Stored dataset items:
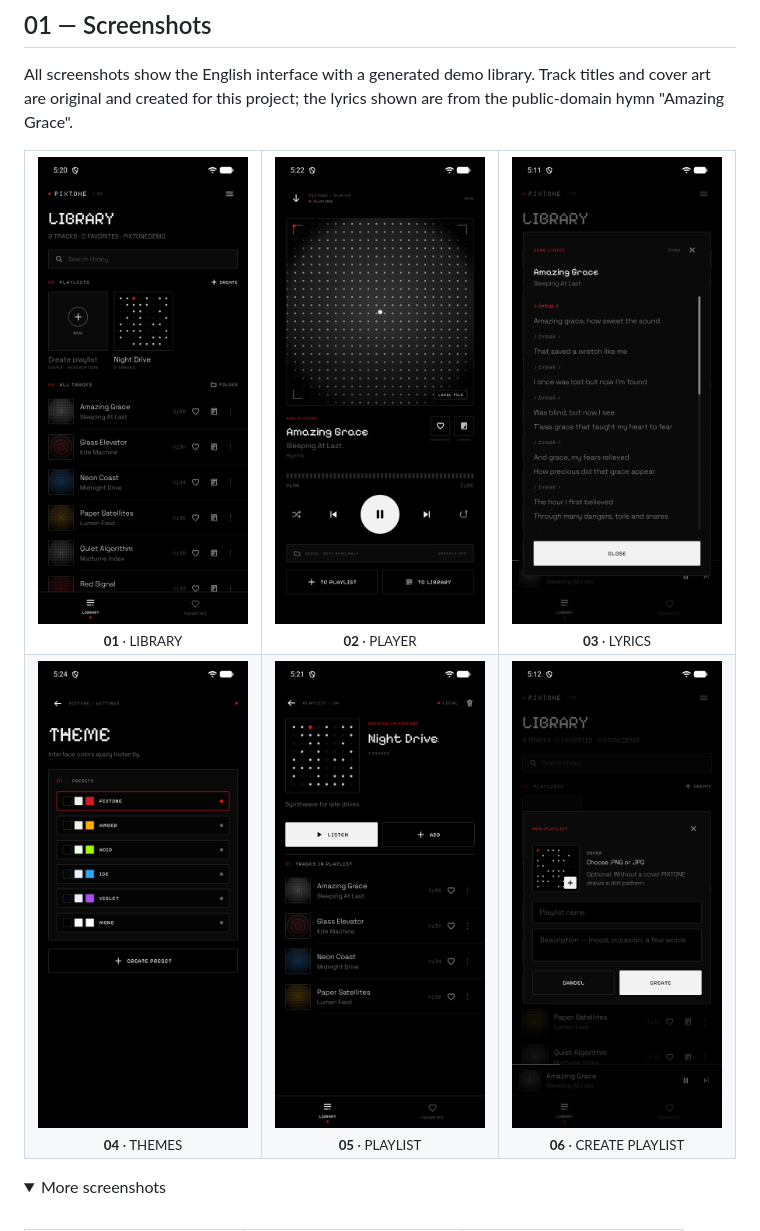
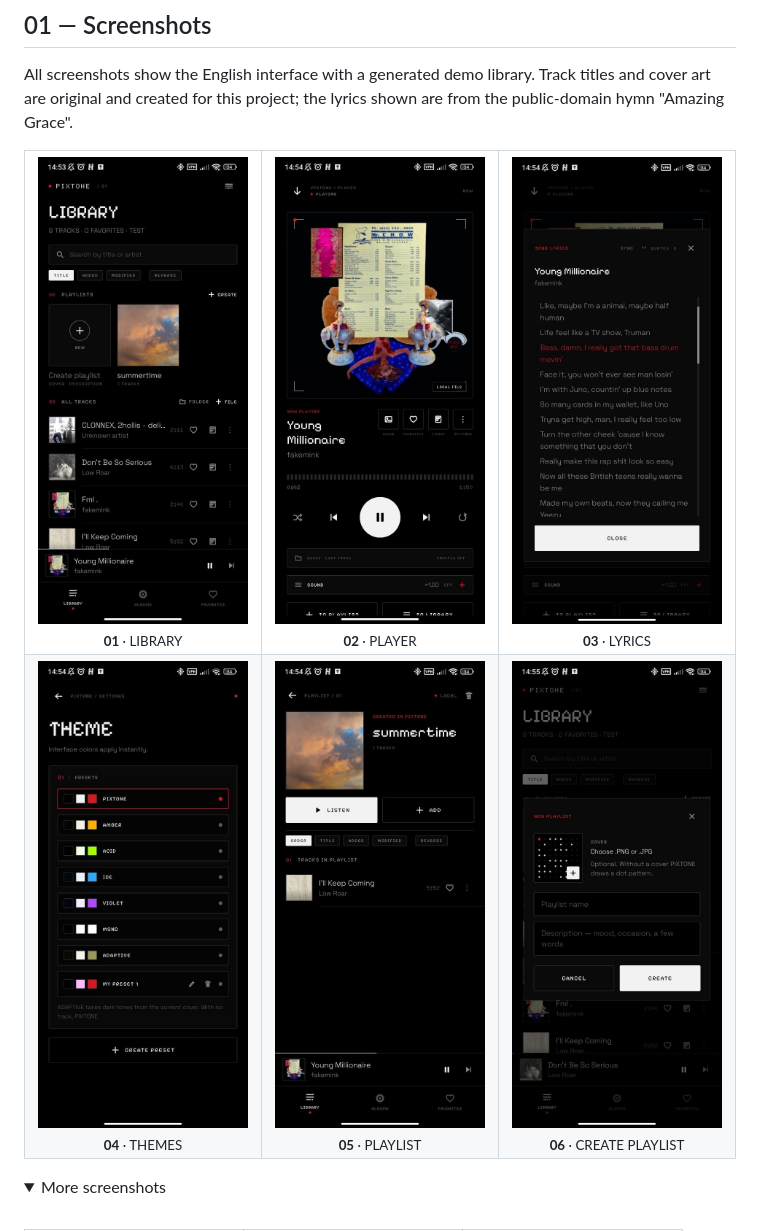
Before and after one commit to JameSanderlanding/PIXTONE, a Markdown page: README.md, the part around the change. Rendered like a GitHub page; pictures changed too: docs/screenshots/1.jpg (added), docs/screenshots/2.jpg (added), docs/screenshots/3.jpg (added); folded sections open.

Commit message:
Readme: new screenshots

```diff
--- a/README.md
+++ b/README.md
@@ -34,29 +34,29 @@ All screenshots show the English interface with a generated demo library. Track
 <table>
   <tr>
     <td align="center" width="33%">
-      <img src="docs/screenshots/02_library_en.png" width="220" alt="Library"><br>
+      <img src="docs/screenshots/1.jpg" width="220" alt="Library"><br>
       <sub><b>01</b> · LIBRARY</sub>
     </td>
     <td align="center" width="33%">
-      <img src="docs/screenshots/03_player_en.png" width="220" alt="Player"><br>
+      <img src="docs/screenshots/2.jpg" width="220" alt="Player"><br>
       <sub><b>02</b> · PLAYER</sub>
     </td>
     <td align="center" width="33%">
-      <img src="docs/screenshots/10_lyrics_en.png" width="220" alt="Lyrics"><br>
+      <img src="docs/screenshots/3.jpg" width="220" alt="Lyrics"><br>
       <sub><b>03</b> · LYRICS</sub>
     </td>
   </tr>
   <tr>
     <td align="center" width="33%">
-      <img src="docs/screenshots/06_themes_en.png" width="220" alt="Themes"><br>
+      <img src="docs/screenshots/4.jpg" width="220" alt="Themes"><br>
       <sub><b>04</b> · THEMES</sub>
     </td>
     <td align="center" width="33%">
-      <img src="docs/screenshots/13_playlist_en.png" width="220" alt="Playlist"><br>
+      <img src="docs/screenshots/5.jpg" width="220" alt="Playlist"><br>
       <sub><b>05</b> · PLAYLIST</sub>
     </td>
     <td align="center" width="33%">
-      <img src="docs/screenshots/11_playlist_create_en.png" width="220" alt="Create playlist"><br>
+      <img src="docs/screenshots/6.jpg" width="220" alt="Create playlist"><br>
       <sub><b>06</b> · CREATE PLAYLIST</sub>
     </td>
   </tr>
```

==

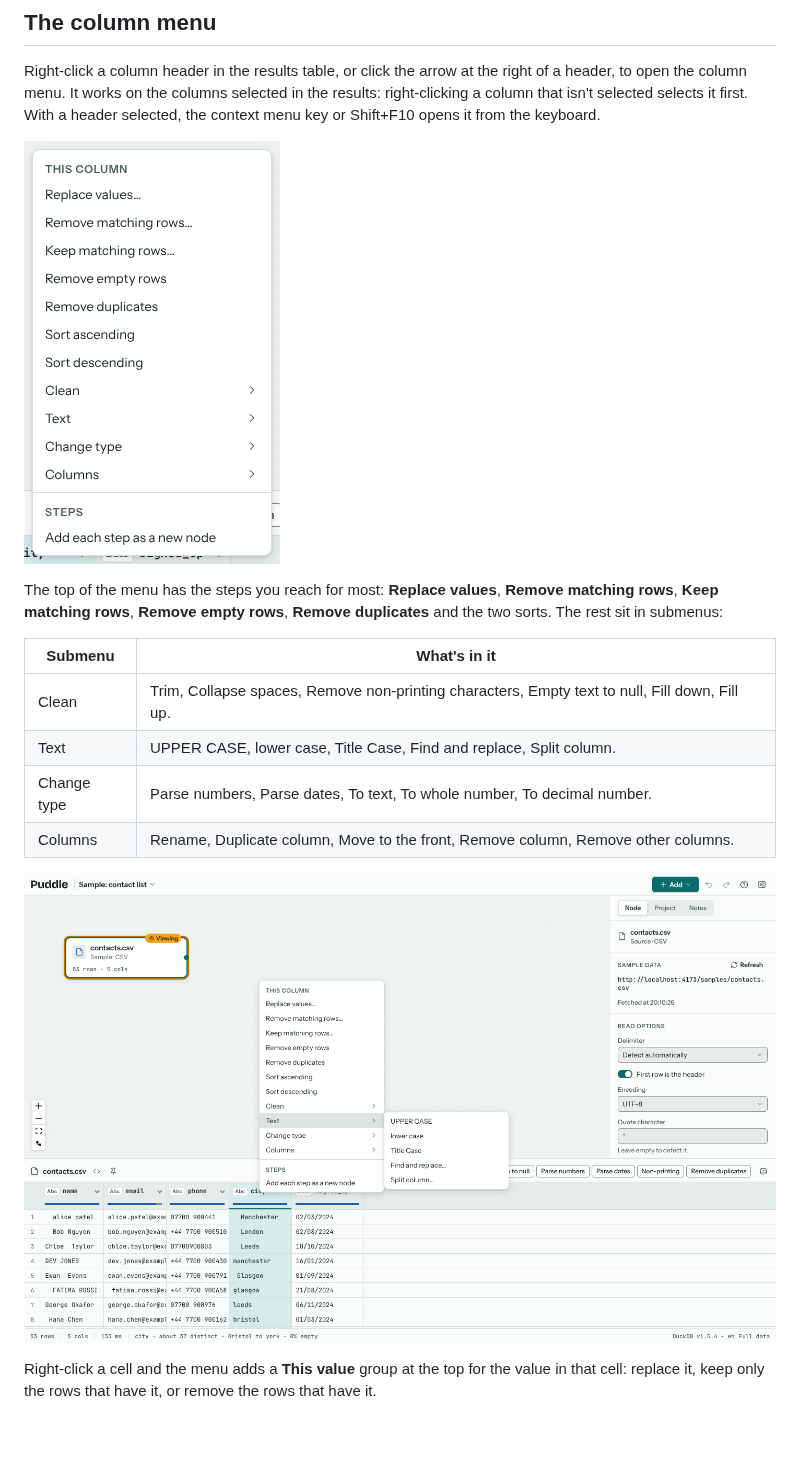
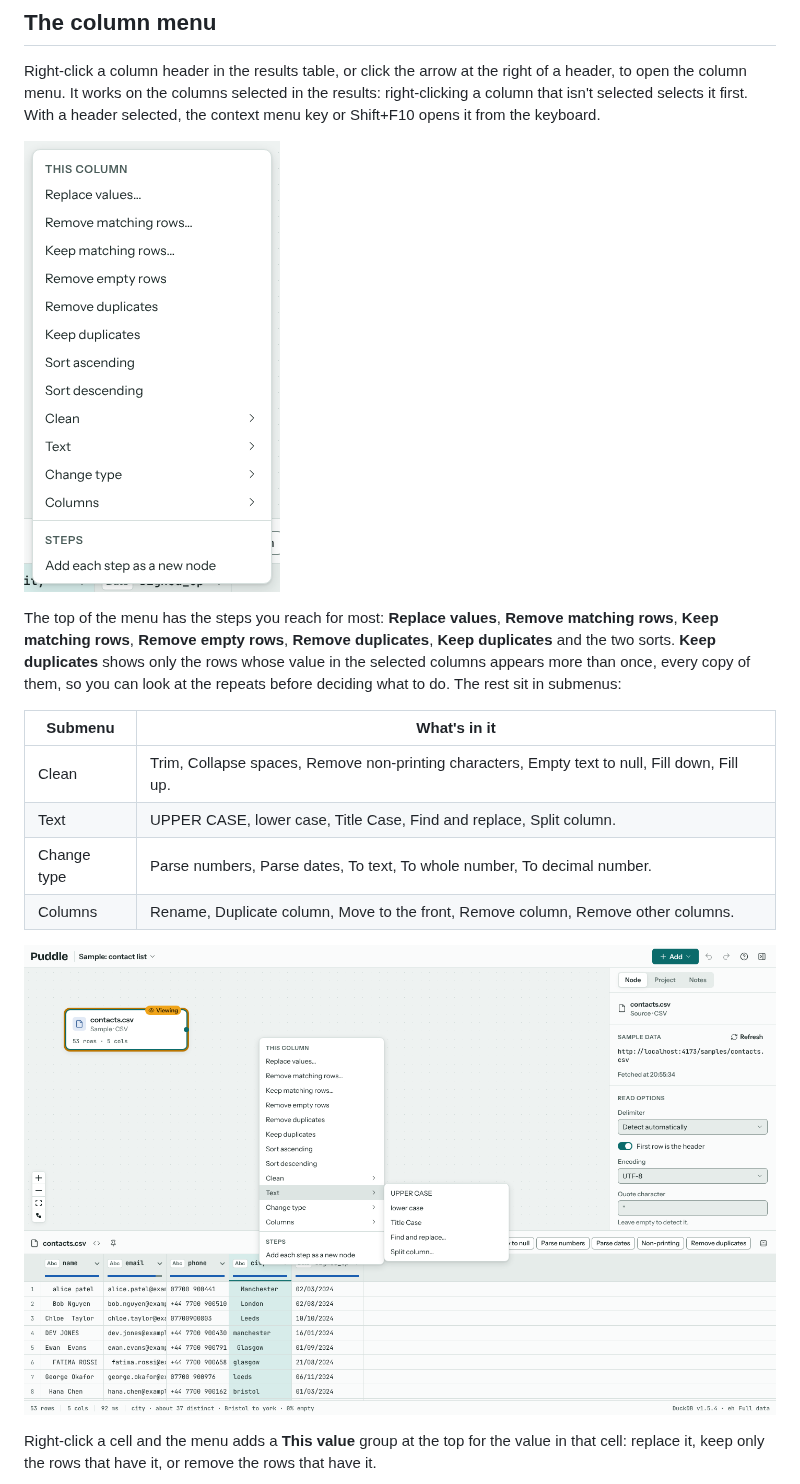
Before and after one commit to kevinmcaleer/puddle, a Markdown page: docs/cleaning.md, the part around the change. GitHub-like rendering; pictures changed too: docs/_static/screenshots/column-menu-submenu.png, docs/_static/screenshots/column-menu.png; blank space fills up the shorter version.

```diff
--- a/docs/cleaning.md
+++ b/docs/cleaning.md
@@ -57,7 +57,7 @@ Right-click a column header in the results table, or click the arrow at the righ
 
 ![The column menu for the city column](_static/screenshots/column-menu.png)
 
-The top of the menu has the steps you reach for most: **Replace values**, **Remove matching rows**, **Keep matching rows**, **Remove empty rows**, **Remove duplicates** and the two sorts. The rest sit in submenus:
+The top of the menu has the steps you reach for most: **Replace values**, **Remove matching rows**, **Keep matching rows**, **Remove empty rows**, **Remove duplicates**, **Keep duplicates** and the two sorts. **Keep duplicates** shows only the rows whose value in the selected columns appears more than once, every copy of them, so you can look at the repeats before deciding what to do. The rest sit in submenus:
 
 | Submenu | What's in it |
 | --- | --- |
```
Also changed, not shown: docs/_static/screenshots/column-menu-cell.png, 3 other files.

• _What the task requires_
The word "after" appears in some of the lines above. Copy those lines.

• _Answer section_
Before and after one commit to JameSanderlanding/PIXTONE, a Markdown page: README.md, the part around the change. Rendered like a GitHub page; pictures changed too: docs/screenshots/1.jpg (added), docs/screenshots/2.jpg (added), docs/screenshots/3.jpg (added); folded sections open.
Before and after one commit to kevinmcaleer/puddle, a Markdown page: docs/cleaning.md, the part around the change. GitHub-like rendering; pictures changed too: docs/_static/screenshots/column-menu-submenu.png, docs/_static/screenshots/column-menu.png; blank space fills up the shorter version.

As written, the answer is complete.